The 32-year-old lefty is 2-0 in three starts during this postseason, with wins over the Giants and Dodgers in the NL playoffs. He was 19-5 during the regular season.

Lester is 3-0 in three starts in the World Series with a sparkling 0.43 ERA. He helped the Boston Red Sox win championships in 2007 and 2013.

Cubs manager Joe Maddon says Lester is "really, really in the moment" right now.


Indians ace Corey Kluber will start Game 1 of the World Series against the Chicago Cubs.

Manager Terry Francona said Sunday that he will go with Kluber, an 18-ame winner during the regular season, in the opener on Tuesday night. The right-hander is 2-1 with a 0.98 ERA in his first postseason.

Francona has right-handers Trevor Bauer and Josh Tomlin penciled in for Games 2 and 3, respectively. The order could change depending on how Bauer's injured right pinkie heals over the next few days.

Bauer's start in the AL Championship Series lasted less than one inning after his pinkie began bleeding against Toronto. He injured his finger when he sliced it open while repairing a drone.

Also, injured starter Danny Salazar could be available against the Cubs. Salazar hasn't pitched since Sept. 9 because of forearm tightness but he's made major progress in the past week and could be on the World Series roster.

How Cubs beat Kershaw to move on to World Series

How Cubs beat Kershaw to move on to World Series

Two quick runs off the best pitcher on the planet on Saturday night afforded the Cubs exactly what they needed to snap a 71-year-old drought.

Already confident after consecutive offensive outbursts in the previous two games, a two-run first inning against Clayton Kershaw had Cubs hitters in a positive frame of mind.

They rode the surprising rally and a dominant performance by Kyle Hendricks to a 5-0 victory over the Los Angeles Dodgers at Wrigley Field in Game 6 of the National League Championship Series. The win earned the Cubs their first NL pennant since 1945 and on Tuesday night they’ll seek their first World Series title since 1908 when they face the Cleveland Indians in Game 1.

“It’s huge for the confidence, the positive momentum from LA, to carry over back home,” left fielder Ben Zobrist said. “Those were the biggest moments in the game early on to help everybody keep pushing and that we got this thing -- that we’re in charge of the game early. That’s a huge momentum builder.”

The Cubs did a little bit of everything in the first inning against Kershaw, who dominated them for seven scoreless frames in a 1-0 Dodgers victory in Game 2 on Sunday night.
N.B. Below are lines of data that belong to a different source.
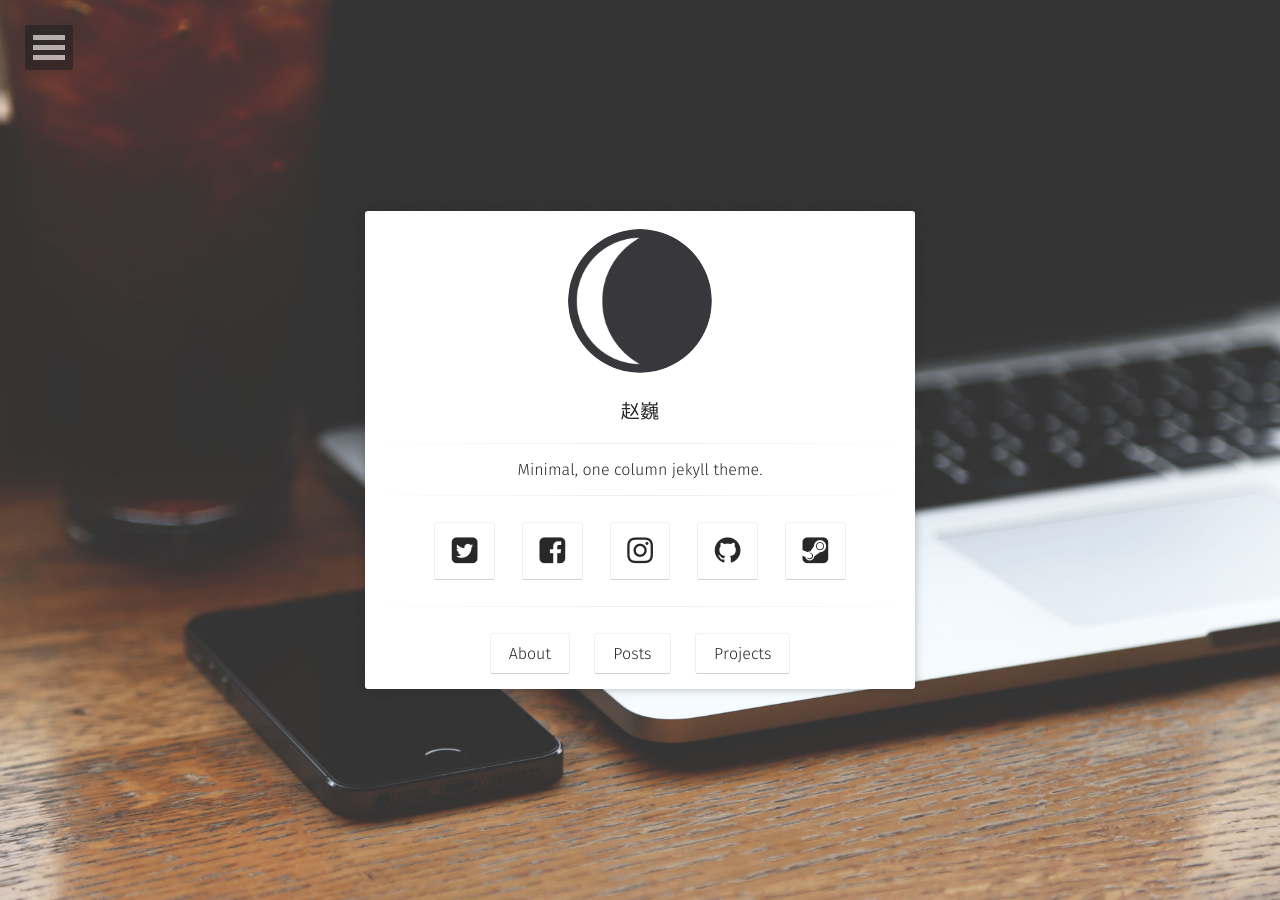
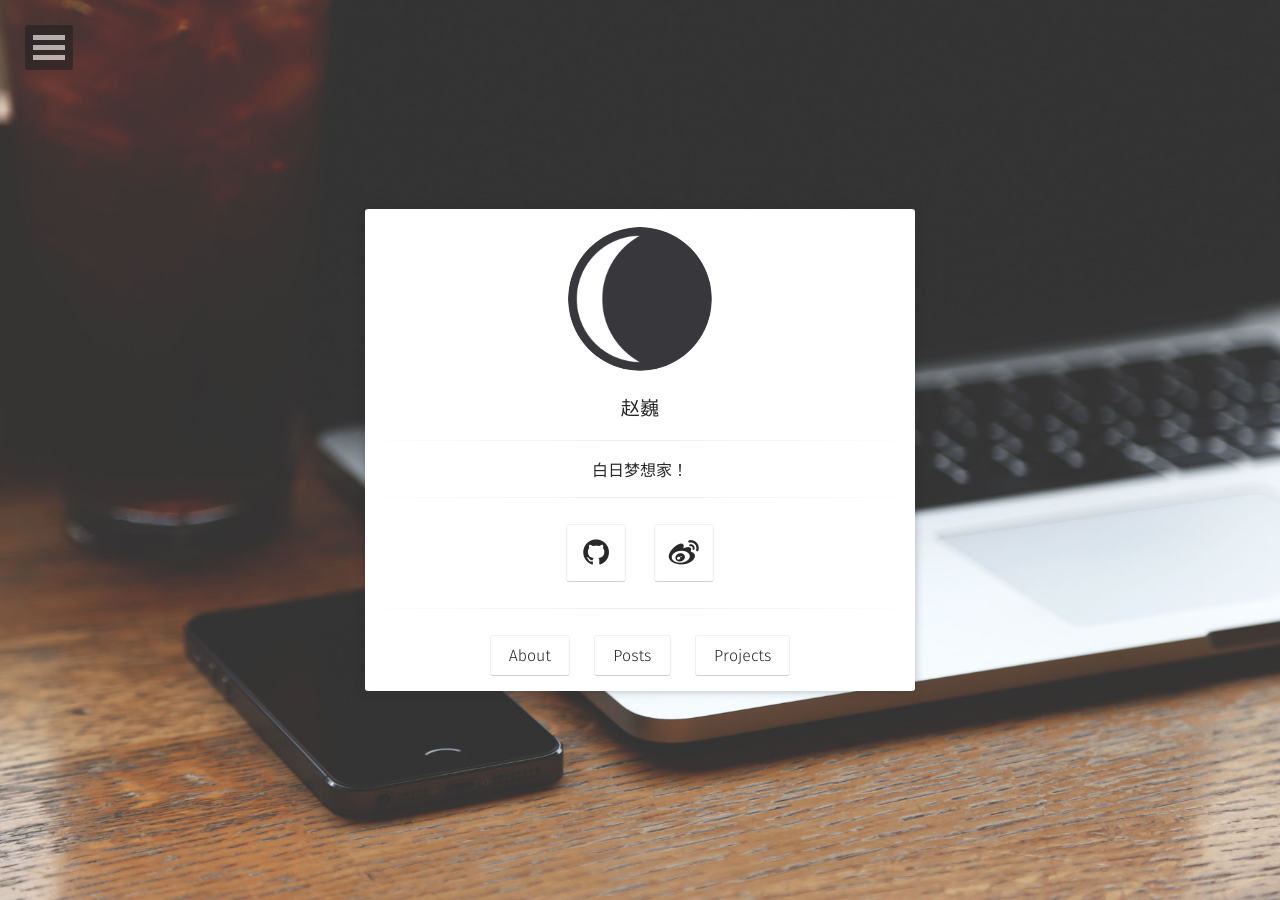
Before and after one commit to z6269773/z6269773.github.io, a Jekyll site: the page built from index.html, in a window 1280 px wide. Built offline with Jekyll 4.4.1, drawn with Linux system fonts in a browser that asks for light colours; some web fonts are replaced.

Commit message:
添加个人描述

```diff
--- a/_config.yml
+++ b/_config.yml
@@ -1,14 +1,15 @@
 # Site
 title:              赵巍
-bio:                'Minimal, one column jekyll theme.'
-description:        "到不了的地方就是远方！这是我的第一个blog."
+bio:                '白日梦想家！'
+description:        "到不了的地方就是远方！欢迎来到我的blog."
 reading_time:       true
 words_per_minute:   200
 logo:               'assets/img/logo.png'
+userlogo:           'assets/img/userlogo.png'
 background:         'assets/img/placeholder-big.jpg'
 tiled_bg:           false   # Set this true if you want to tile your background image, otherwise it will be covered
 locale:             en_US
-url:                http://www.xieminye.xyz/
+url:                http://www.xieminye.xyz
 
 # Jekyll
 permalink:          /:title/
@@ -38,24 +39,24 @@ disqus_shortname:   taylantatli
   #ad-slot:
 #bing-verify:
 #email:
-twitter:            username
-facebook:           username
+# twitter:            username
+# facebook:           username
 github-url:         z6269773
 #stackoverflow:     123456/username   from a "http://stackoverflow.com/users/123456/username" link
 #linkedin:          username
 #xing:              username
-instagram:          username
+# instagram:          username
 #lastfm:            username
 #tumblr:            username
 #medium:            '@username'
 #pinterest:         username
 #foursquare:        username
-steam:              username
+# steam:              username
 #dribbble:          username
 #youtube:           username
 #youtube-channel:   channel
 #soundcloud:        username
-#weibo:             username
+weibo:             username
 #flickr:            username
 #codepen:           username
 #keybase:           username
--- a/_includes/nav.html
+++ b/_includes/nav.html
@@ -6,7 +6,7 @@
 				<a href="#">About</a>
 				<ul class="dl-submenu">
 					<li>
-						<img src="{{ site.url }}/{{ site.logo }}" alt="{{ site.title }} photo" class="author-photo">
+						<img src="{{ site.url }}/{{ site.userlogo }}" alt="{{ site.title }} photo" class="author-photo">
 						<h4>{{ site.title }}</h4>
 						<p>{{ site.description }}</p>
 					</li>
--- a/index.html
+++ b/index.html
@@ -1,5 +1,5 @@
 ---
 layout: home
-title: Home
+title: 白日梦想家
 comments: false
 ---
```
Also changed, not shown: other parts of _includes/nav.html (+2 -2 lines), assets/img/userLogo.jpg (added).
Some hitters took a more aggressive approach against the three-time NL Cy Young winner while others remained patient. The one constant throughout the 30-pitch frame was that Cubs hitters took advantage whenever Kershaw made a mistake.